The myTouch 3G and myTouch 3G Slide were attractive but plasticky phones. The 4G model is more beefy: it feels pleasingly weighty in hand and it has a metal battery cover. It's available in 4 colors: black, white, red and plum and it by no means feels like a budget phone. At $199 with contract, it's priced the same as T-Mobile's high end Android smartphones, the G2 and Samsung Vibrant, so it needs to look good. The front face is gloss black plastic just like the Vibrant, but it lacks the dark chrome surround that gives the Vibrant a touch of class. In terms of sturdiness, it feels like it could beat the living daylights out of the Vibrant and even give the rugged Motorola Defy a tough time.

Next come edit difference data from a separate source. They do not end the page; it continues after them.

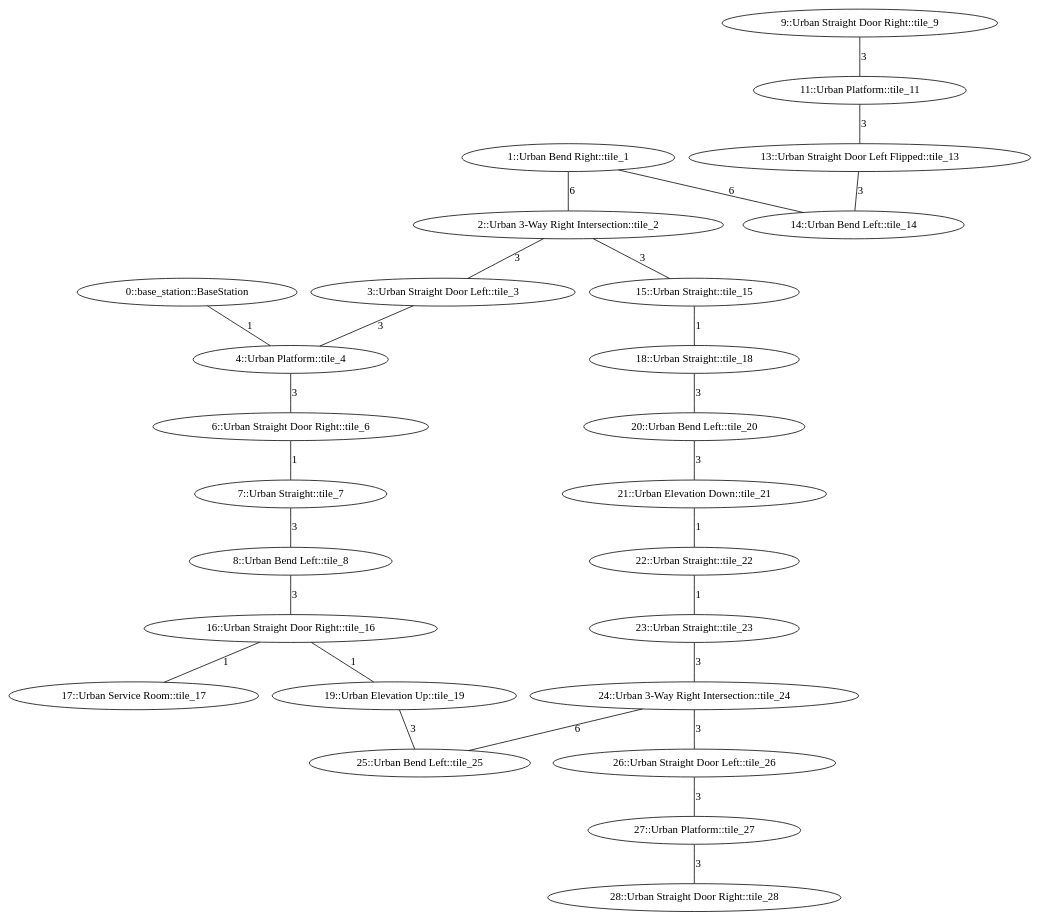
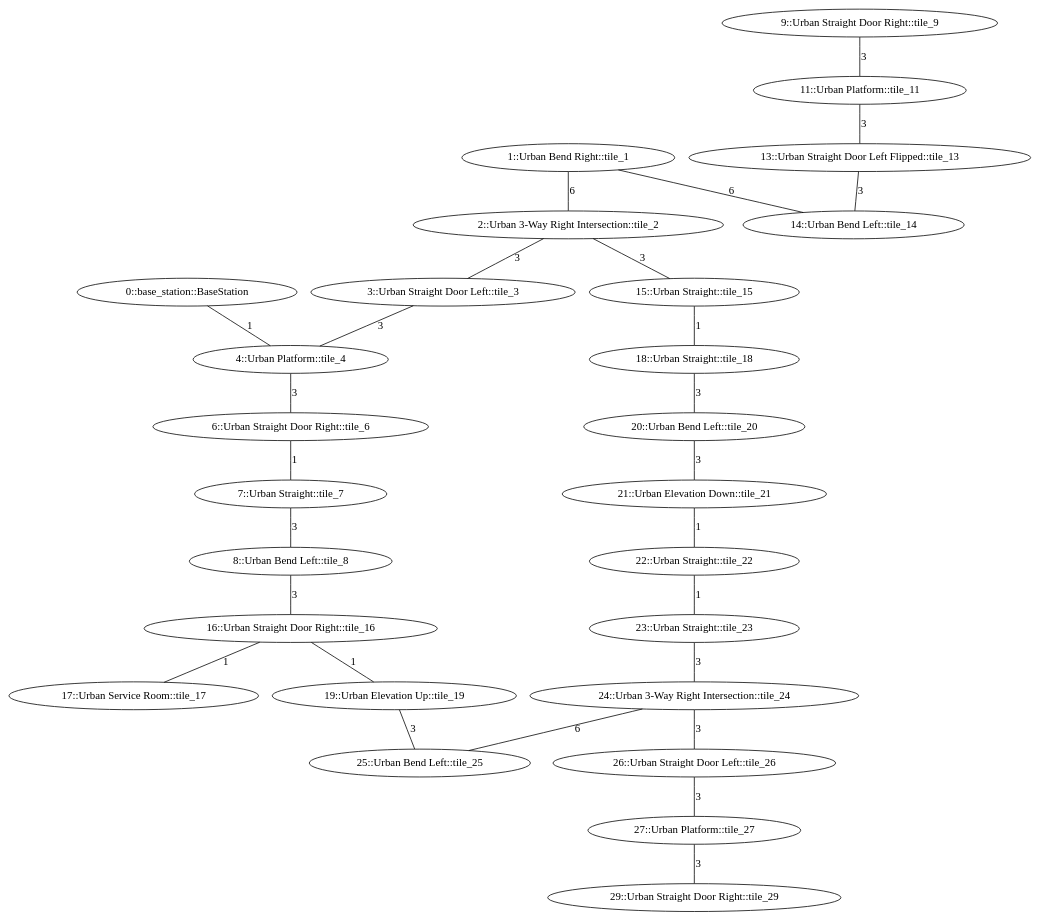
One commit to osrf/subt changed the diagram in subt_ign/worlds/simple_urban_02.dot. Above: the diagram before and after it, drawn with Graphviz. The commit also changed 4 other files, not shown here.

```diff
--- a/subt_ign/worlds/simple_urban_02.dot
+++ b/subt_ign/worlds/simple_urban_02.dot
@@ -1,66 +1,66 @@
 /* Visibility graph for simple_urban_02.tsv */
 /* Generated with the tile_tsv.py script: */
 /*   tile_tsv.py simple_urban_02.tsv -\-graph-file simple_urban_02.dot -\-world-file simple_urban_02.sdf -\-world-name simple_urban_02 -\-scale_x 40 -\-scale_y 40 -\-urban -\-y0 32 -\-x0 -280 */
 
 graph {
   /* ==== Vertices ==== */
 
   /* Base station / Staging area */
   0   [label="0::base_station::BaseStation"];
 
   1   [label="1::Urban Bend Right::tile_1"];
   2   [label="2::Urban 3-Way Right Intersection::tile_2"];
   3   [label="3::Urban Straight Door Left::tile_3"];
   4   [label="4::Urban Platform::tile_4"];
   6   [label="6::Urban Straight Door Right::tile_6"];
   7   [label="7::Urban Straight::tile_7"];
   8   [label="8::Urban Bend Left::tile_8"];
   9   [label="9::Urban Straight Door Right::tile_9"];
   11  [label="11::Urban Platform::tile_11"];
   13  [label="13::Urban Straight Door Left Flipped::tile_13"];
   14  [label="14::Urban Bend Left::tile_14"];
   15  [label="15::Urban Straight::tile_15"];
   16  [label="16::Urban Straight Door Right::tile_16"];
   17  [label="17::Urban Service Room::tile_17"];
   18  [label="18::Urban Straight::tile_18"];
   19  [label="19::Urban Elevation Up::tile_19"];
   20  [label="20::Urban Bend Left::tile_20"];
   21  [label="21::Urban Elevation Down::tile_21"];
   22  [label="22::Urban Straight::tile_22"];
   23  [label="23::Urban Straight::tile_23"];
   24  [label="24::Urban 3-Way Right Intersection::tile_24"];
   25  [label="25::Urban Bend Left::tile_25"];
   26  [label="26::Urban Straight Door Left::tile_26"];
   27  [label="27::Urban Platform::tile_27"];
-  28  [label="28::Urban Straight Door Right::tile_28"];
+  29  [label="29::Urban Straight Door Right::tile_29"];
 
   /* ==== Edges ==== */
 
   /* Base station */
   0  -- 4   [label=1];
   1  -- 2   [label=6];  /* Intersection */
   1  -- 14  [label=6];
   2  -- 3   [label=3];  /* Intersection */
   2  -- 15  [label=3];  /* Intersection */
   3  -- 4   [label=3];
   4  -- 6   [label=3];
   6  -- 7   [label=1];
   7  -- 8   [label=3];
   8  -- 16  [label=3];
   9  -- 11  [label=3];
   11 -- 13  [label=3];
   13 -- 14  [label=3];
   15 -- 18  [label=1];
   16 -- 19  [label=1];
   18 -- 20  [label=3];
   19 -- 25  [label=3];
   20 -- 21  [label=3];
   21 -- 22  [label=1];
   22 -- 23  [label=1];
   23 -- 24  [label=3];  /* Intersection */
   24 -- 25  [label=6];  /* Intersection */
   24 -- 26  [label=3];  /* Intersection */
   26 -- 27  [label=3];
-  27 -- 28  [label=3];
+  27 -- 29  [label=3];
   16 -- 17  [label=1];
 }
```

For a high end phone, we were surprised that the myTouch 4G has mechanical rather than touch activated buttons on the front face. Three of the four usual Android buttons are here: Home, back and menu but not search. Search has been replaced by the "Genius" button (first seen on the myTouch Slide). It triggers Nuance's Dragon Dictation Mobile voice command software, which works well and allows you to address a text message to a contact, call someone, search and more. The Genius button can't be re-assigned to another app or function, but we suspect most folks will find it useful and not wish to change it.
The smartphone has HTC's usual optical d-pad, and it works well. HTC keeps it simple: there are just side buttons for volume and the camera. We assume T-Mobile will offer a dock since the phone has 3 small electrical contacts on the left side. The myTouch 4G has an accelerometer, proximity sensor, ambient light sensor and a compass that worked well in our tests. The power button is up top and the micro USB port at the bottom-- a more sensible arrangement than the Vibrant's.
Deals and Shopping:
Phone and Data
The myTouch 4G is a good voice phone that's clear for both incoming and outgoing voice. Noise reduction is solid but not stellar (when calling from a big box store, call recipients could hear some noise but it didn't overwhelm my voice), and volume is average through the earpiece. To our ears, calls were a bit clearer and cleaner sounding via the earpiece on the G2 vs. the myTouch 4G. Speaker volume is moderate and it's louder than the G2's quiet speaker, but quality is a bit harsh and thin. The phone is a quad band world phone with 3G and 4G on T-Mobile's US bands. The myTouch 4G works with Bluetooth headsets and car kits, as well as A2DP stereo headsets. It has WiFi calling, not to be confused with T-Mobile's UMA calling. What's the difference? UMA calling offered seamless handoff between WiFi and cell networks. With WiFi calling, if you walk out of WiFi range, the call drops. It's useful if your home, workplace or school isn't in a good T-Mobile reception area. Reception is middling, falling below the HTC T-Mobile G2 and Samsung Vibrant with the recent firmware update by -5db or 1 bar.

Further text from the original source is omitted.